#### Extracted material
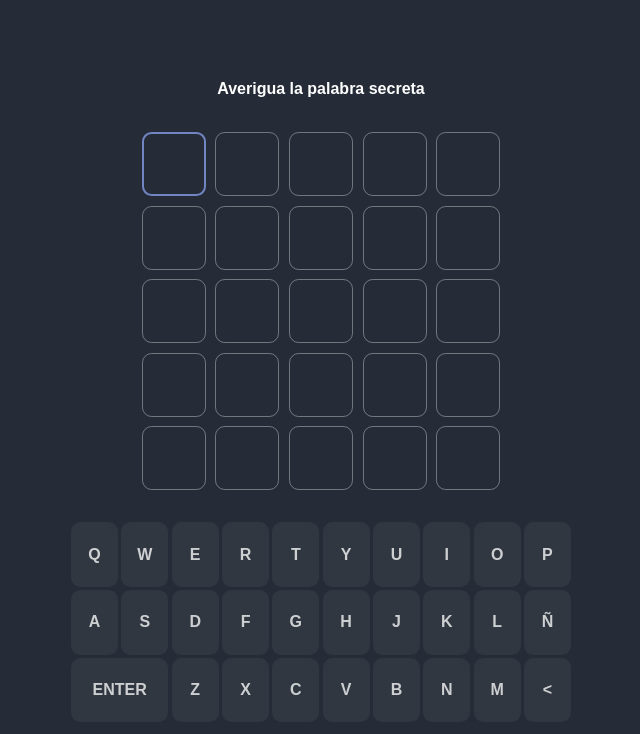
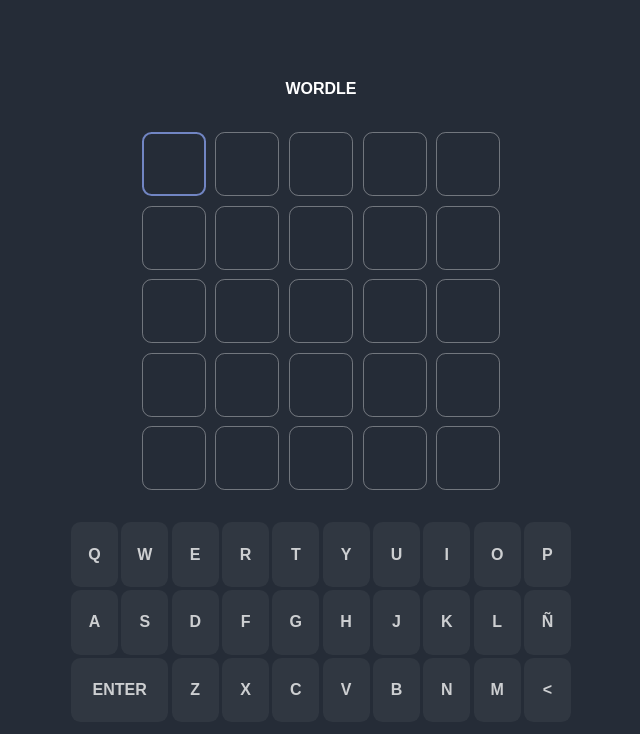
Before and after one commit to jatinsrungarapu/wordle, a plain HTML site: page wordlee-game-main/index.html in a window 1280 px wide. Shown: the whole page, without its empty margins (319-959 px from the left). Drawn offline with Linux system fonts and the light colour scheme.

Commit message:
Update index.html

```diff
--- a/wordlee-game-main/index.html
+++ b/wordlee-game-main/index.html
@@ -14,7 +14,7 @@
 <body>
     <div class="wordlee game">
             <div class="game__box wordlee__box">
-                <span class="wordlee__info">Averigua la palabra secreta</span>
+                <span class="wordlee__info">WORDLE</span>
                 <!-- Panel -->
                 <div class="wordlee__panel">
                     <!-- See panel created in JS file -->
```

---

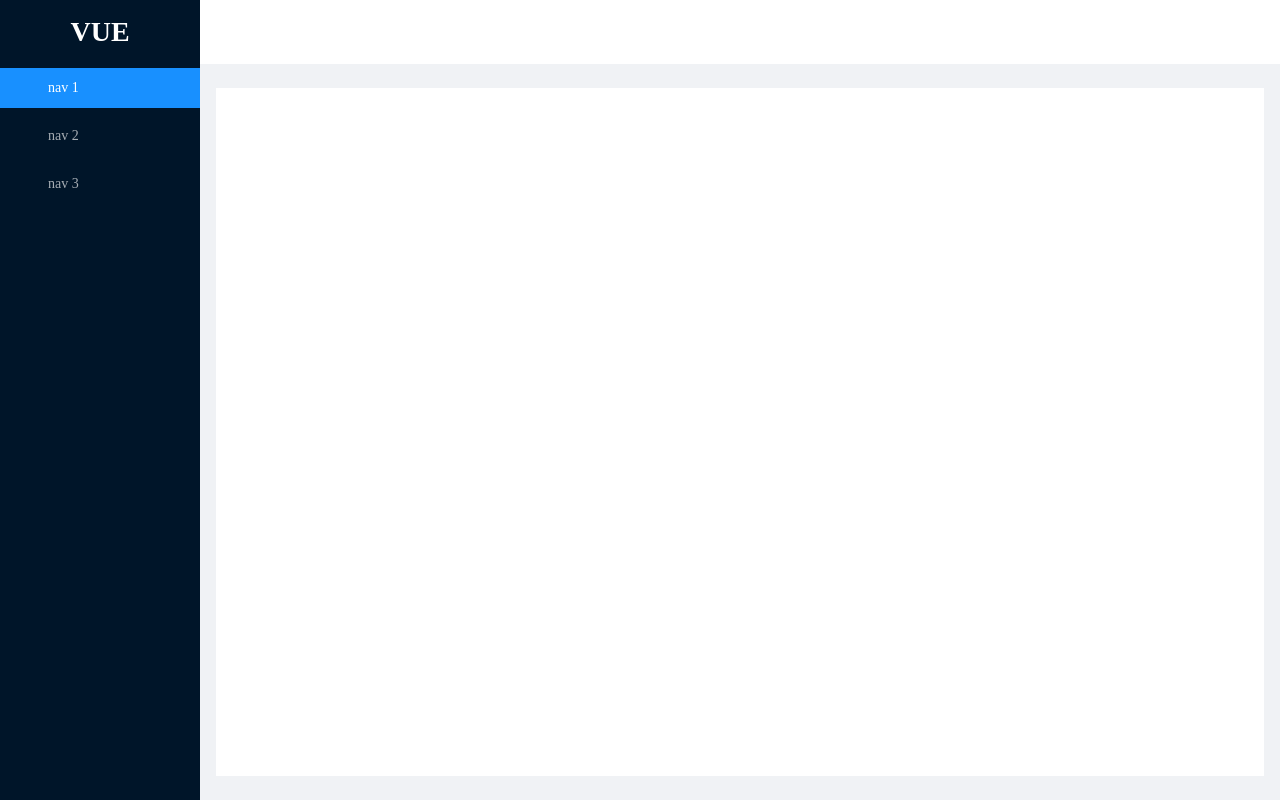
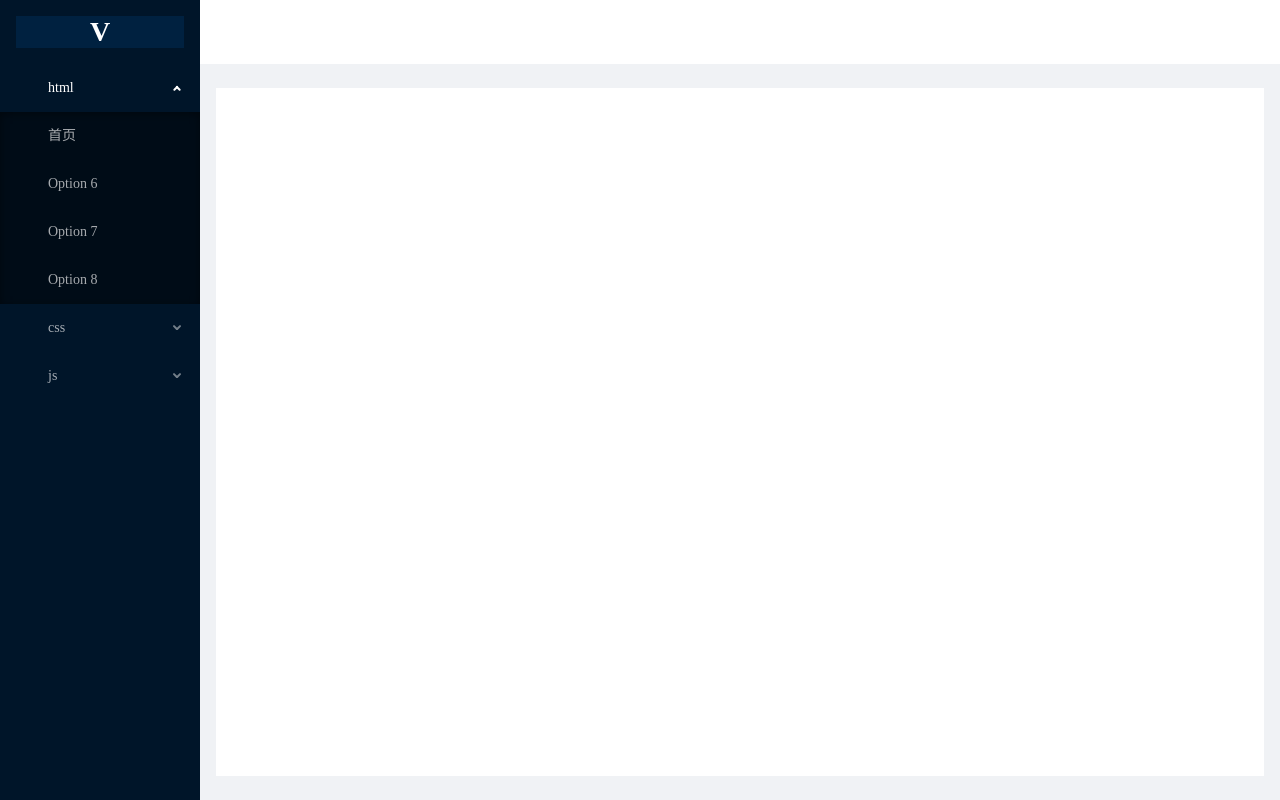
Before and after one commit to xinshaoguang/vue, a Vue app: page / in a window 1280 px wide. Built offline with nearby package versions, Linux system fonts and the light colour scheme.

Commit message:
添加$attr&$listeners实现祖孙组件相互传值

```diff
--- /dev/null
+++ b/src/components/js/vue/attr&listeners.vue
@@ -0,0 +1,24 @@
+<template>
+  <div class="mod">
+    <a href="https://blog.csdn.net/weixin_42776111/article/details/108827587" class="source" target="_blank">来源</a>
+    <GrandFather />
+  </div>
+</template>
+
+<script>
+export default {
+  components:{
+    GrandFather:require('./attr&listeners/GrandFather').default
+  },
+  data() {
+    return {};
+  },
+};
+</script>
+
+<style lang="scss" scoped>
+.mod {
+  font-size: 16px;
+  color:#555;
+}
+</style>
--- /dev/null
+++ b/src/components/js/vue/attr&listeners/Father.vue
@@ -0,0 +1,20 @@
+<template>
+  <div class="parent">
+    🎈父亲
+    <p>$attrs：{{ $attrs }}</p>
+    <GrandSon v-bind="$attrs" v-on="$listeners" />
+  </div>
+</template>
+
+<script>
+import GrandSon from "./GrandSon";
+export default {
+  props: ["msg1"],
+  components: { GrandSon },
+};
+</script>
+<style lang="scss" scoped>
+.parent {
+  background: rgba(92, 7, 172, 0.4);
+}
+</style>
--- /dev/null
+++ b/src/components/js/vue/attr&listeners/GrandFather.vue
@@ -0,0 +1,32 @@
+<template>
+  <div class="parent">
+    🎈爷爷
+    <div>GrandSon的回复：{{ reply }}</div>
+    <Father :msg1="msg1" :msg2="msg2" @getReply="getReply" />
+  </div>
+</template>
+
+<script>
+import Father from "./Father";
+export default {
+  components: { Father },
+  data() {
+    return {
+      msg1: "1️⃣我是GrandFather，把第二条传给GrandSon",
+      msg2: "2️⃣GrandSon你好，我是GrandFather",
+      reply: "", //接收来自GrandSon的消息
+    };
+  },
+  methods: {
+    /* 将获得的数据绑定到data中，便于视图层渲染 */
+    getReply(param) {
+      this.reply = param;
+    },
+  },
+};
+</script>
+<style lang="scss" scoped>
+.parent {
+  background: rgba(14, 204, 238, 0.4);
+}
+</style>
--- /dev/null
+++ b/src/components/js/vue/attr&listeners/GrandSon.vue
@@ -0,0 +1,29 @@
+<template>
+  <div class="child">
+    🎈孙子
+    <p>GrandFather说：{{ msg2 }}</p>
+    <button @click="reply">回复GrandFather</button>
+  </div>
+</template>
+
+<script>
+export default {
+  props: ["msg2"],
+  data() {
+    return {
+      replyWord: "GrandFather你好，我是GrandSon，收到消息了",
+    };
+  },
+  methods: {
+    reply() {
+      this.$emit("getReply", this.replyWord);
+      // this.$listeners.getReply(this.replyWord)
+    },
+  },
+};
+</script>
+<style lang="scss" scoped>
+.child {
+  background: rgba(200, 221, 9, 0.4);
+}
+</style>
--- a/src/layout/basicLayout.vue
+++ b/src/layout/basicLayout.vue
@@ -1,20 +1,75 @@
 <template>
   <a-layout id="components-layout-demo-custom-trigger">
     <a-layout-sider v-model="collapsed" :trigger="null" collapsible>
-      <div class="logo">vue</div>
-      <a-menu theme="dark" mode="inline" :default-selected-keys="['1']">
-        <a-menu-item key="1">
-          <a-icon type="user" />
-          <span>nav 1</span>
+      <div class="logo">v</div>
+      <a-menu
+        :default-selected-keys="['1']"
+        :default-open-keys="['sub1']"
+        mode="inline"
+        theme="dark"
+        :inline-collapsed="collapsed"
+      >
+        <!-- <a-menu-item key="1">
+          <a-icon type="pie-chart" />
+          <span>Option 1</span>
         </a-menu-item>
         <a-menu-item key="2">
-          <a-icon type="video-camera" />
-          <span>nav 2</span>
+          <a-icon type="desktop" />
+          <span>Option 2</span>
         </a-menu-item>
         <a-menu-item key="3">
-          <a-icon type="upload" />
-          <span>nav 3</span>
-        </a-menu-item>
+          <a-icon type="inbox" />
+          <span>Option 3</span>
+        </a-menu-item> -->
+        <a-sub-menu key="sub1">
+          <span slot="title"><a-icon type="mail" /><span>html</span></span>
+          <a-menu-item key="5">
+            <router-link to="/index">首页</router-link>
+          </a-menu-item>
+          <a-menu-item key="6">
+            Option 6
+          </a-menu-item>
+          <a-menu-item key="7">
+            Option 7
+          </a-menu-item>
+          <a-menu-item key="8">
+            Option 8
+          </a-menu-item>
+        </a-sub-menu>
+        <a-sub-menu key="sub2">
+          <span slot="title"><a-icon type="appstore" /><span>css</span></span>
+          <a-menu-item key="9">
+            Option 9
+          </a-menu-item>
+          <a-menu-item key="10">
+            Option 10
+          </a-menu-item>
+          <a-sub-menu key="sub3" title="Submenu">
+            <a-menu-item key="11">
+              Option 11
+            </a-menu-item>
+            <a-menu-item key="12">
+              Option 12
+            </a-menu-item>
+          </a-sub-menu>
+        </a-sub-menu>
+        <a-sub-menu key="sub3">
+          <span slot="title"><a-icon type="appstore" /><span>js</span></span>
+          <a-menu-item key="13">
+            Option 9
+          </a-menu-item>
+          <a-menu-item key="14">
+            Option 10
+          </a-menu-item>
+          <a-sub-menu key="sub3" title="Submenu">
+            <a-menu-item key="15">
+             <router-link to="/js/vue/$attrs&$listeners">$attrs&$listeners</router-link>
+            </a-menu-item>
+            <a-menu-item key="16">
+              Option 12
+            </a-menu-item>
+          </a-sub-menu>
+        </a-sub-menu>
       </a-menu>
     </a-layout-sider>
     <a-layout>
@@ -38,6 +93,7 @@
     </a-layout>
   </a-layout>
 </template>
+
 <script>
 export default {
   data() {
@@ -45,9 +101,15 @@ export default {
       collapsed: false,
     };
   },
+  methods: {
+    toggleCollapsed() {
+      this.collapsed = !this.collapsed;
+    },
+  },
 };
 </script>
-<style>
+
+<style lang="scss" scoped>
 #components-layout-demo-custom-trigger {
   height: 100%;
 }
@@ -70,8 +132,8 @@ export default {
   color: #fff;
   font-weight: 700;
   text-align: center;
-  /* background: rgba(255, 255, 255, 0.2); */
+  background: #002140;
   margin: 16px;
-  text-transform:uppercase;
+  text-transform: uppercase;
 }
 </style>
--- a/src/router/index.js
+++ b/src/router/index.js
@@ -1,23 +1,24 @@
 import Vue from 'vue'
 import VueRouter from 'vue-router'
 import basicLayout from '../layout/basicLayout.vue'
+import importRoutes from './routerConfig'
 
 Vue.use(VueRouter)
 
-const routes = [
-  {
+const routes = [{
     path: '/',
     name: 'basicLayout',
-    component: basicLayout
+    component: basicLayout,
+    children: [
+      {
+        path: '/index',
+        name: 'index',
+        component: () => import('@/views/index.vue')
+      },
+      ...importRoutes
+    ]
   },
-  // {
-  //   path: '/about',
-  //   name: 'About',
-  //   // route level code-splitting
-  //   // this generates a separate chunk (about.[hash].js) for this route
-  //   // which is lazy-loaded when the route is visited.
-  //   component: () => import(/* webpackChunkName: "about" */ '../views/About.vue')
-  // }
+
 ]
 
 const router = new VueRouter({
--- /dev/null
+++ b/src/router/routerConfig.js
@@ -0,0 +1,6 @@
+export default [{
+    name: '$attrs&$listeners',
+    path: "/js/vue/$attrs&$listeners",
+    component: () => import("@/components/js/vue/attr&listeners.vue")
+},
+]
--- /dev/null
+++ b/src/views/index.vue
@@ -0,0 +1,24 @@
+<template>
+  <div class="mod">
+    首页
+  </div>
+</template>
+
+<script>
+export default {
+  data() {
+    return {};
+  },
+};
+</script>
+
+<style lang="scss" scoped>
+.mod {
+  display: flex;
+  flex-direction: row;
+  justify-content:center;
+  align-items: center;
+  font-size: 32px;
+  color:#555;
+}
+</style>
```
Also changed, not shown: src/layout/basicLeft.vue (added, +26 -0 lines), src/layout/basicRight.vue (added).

#### Try it
Pick from the records each line that contains the word "basicLayout" and show it.

#### Solution to this problem
--- a/src/layout/basicLayout.vue
+++ b/src/layout/basicLayout.vue
 import basicLayout from '../layout/basicLayout.vue'
     name: 'basicLayout',
-    component: basicLayout
+    component: basicLayout,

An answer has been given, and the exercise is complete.